CITES – the Convention on International Trade in Endangered Species of Fauna and Flora
CITES is an international agreement between governments that was created as a measure to protect endangered wildlife. It is voluntary, and does not supersede a countries own laws.
The countries who are part of the group meet once every 3 years to discuss the current situation for any given fauna or flora listed. Each species listed is given a rating of Appendix I , Appendix II or Appendix III depending on the need.
You may recognize this from one of the petitions circulating to ask CITES not to lift the ban on rhino horn trade.
SANParks – South African National Parks
SANParks manages a group of parks in SA, including Kruger National Park, which is the largest and oldest. They have been in existence for 110 years, trying to balance conservation and tourism.
Of course, Kruger is also the epicenter of the poaching war. With the majority of the world’s surviving rhino, they too are the area with the majority of the poaching incidents.
KWS – Kenya Wildlife Service

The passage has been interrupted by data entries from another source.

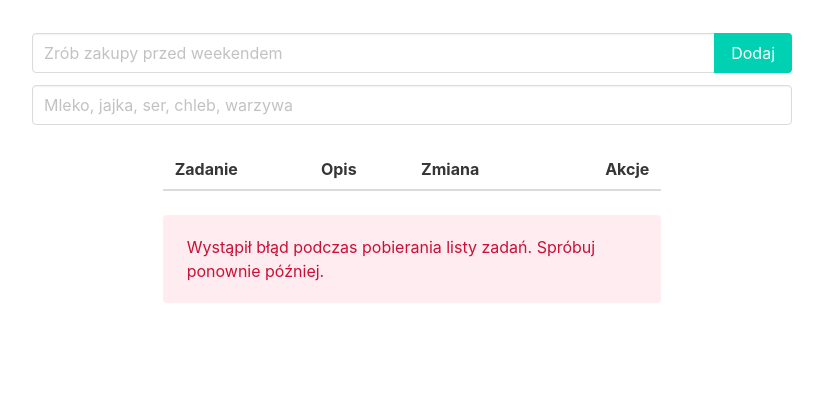
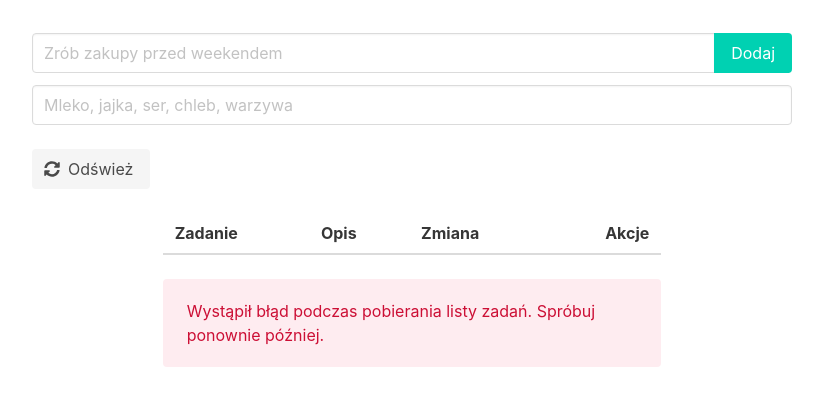
Before and after one commit to juliannawilamowska/todo-list1, a website: page client/index.html in a window 1280 px wide. Shown: the part 128-534 px from the top of the page, without its empty margins (228-1051 px from the left). Drawn offline with nearby package versions, Linux system fonts and the light colour scheme; no server answers.

Commit message:
Dodano przycisk do odswieania listy zadan

```diff
--- a/client/index.html
+++ b/client/index.html
@@ -37,6 +37,18 @@
           </form>
         </div>
       </div>
+
+      <div class="columns is-centered">
+        <div class="column is-8">
+          <button class="button is-light" onclick="listTasks();">
+            <span class="icon">
+              <i class="fas fa-sync-alt"></i>
+            </span>
+            <span>Odśwież</span>
+          </button>
+        </div>
+      </div>
+
       <div class="columns is-centered">
         <div class="column is-8">
           <div class="notification is-hidden is-light" id="addTaskMsg">
```
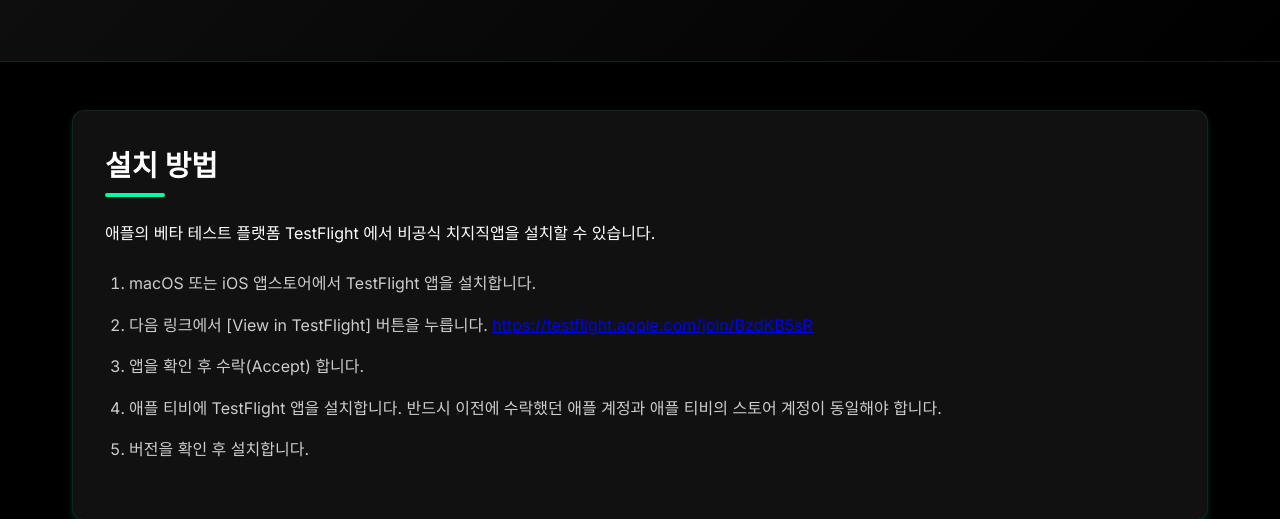
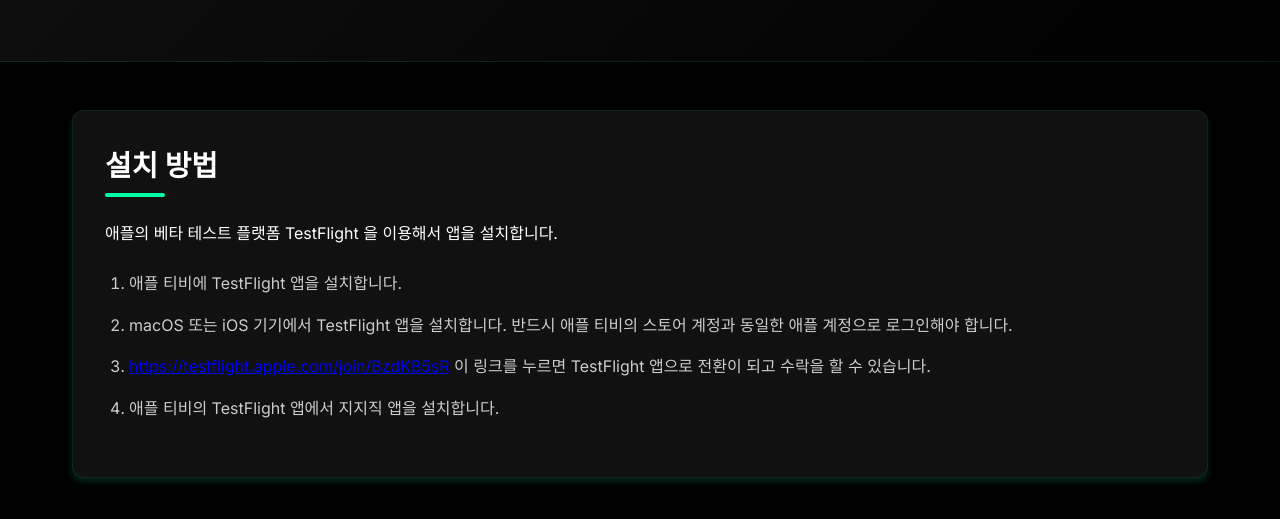
Before and after one commit to mrz1277/Chzzk-tvOS, a plain HTML site: page docs/index.html in a window 1280 px wide. Shown: the part 289-808 px from the top of the page. Drawn offline with Linux system fonts and the light colour scheme.

Commit message:
Update instructions

```diff
--- a/docs/index.html
+++ b/docs/index.html
@@ -25,15 +25,14 @@
   <main>
     <section id="description">
       <h2 data-ko="설치 방법" data-en="How to install"></h2>
-      <p data-ko="애플의 베타 테스트 플랫폼 TestFlight 에서 비공식 치지직앱을 설치할 수 있습니다."
+      <p data-ko="애플의 베타 테스트 플랫폼 TestFlight 을 이용해서 앱을 설치합니다."
       data-en="You can install the unofficial Chzzk app via Apple's beta testing platform called TestFlight.">
       </p>
       <ol>
-        <li><span data-ko="macOS 또는 iOS 앱스토어에서 TestFlight 앱을 설치합니다." data-en="Install TestFlight on an iOS or iPadOS device and Apple TV where you can sign in to the same App Store account."></span></li>
-        <li><span data-ko="다음 링크에서 [View in TestFlight] 버튼을 누릅니다." data-en="Open the link and click [View in TestFlight] button."></span> <a href="https://testflight.apple.com/join/BzdKB5sR">https://testflight.apple.com/join/BzdKB5sR</a></li>
-        <li><span data-ko="앱을 확인 후 수락(Accept) 합니다." data-en="Tap Accept for the app you want to test."></span></li>
-        <li><span data-ko="애플 티비에 TestFlight 앱을 설치합니다. 반드시 이전에 수락했던 애플 계정과 애플 티비의 스토어 계정이 동일해야 합니다." data-en="Open TestFlight on Apple TV. You must be signed in to the same App Store account you used on your device."></span></li>
-        <li><span data-ko="버전을 확인 후 설치합니다." data-en="Install the app you want to test."></span></li>
+        <li><span data-ko="애플 티비에 TestFlight 앱을 설치합니다." data-en="Install TestFlight on Apple TV."></span></li>
+        <li><span data-ko="macOS 또는 iOS 기기에서 TestFlight 앱을 설치합니다. 반드시 애플 티비의 스토어 계정과 동일한 애플 계정으로 로그인해야 합니다." data-en="Install TestFlight on an iOS or macOS device. The Apple ID you use must be the same as the one you use on Apple TV."></span></li>
+        <li><a href="https://testflight.apple.com/join/BzdKB5sR">https://testflight.apple.com/join/BzdKB5sR</a><span data-ko=" 이 링크를 누르면 TestFlight 앱으로 전환이 되고 수락을 할 수 있습니다." data-en=" Open the link on your iOS or macOS device. It will automatically open the TestFlight app and you can accept the invitation."></span></li>
+        <li><span data-ko="애플 티비의 TestFlight 앱에서 지지직 앱을 설치합니다." data-en="Open TestFlight on Apple TV and install the app."></span></li>
       </ol>
     </section>
 
```
Also changed, not shown: 2 other files.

KWS was established in 1990 to conserve and manage Kenya’s wildlife. They manage the majority of parks and reserves in Kenya, with the Masai Mara being the one exception. They operate in differing branches of community, security (i.e. rangers) and veterinary.
They run several programs to help in conservation, including elephant and rhino projects.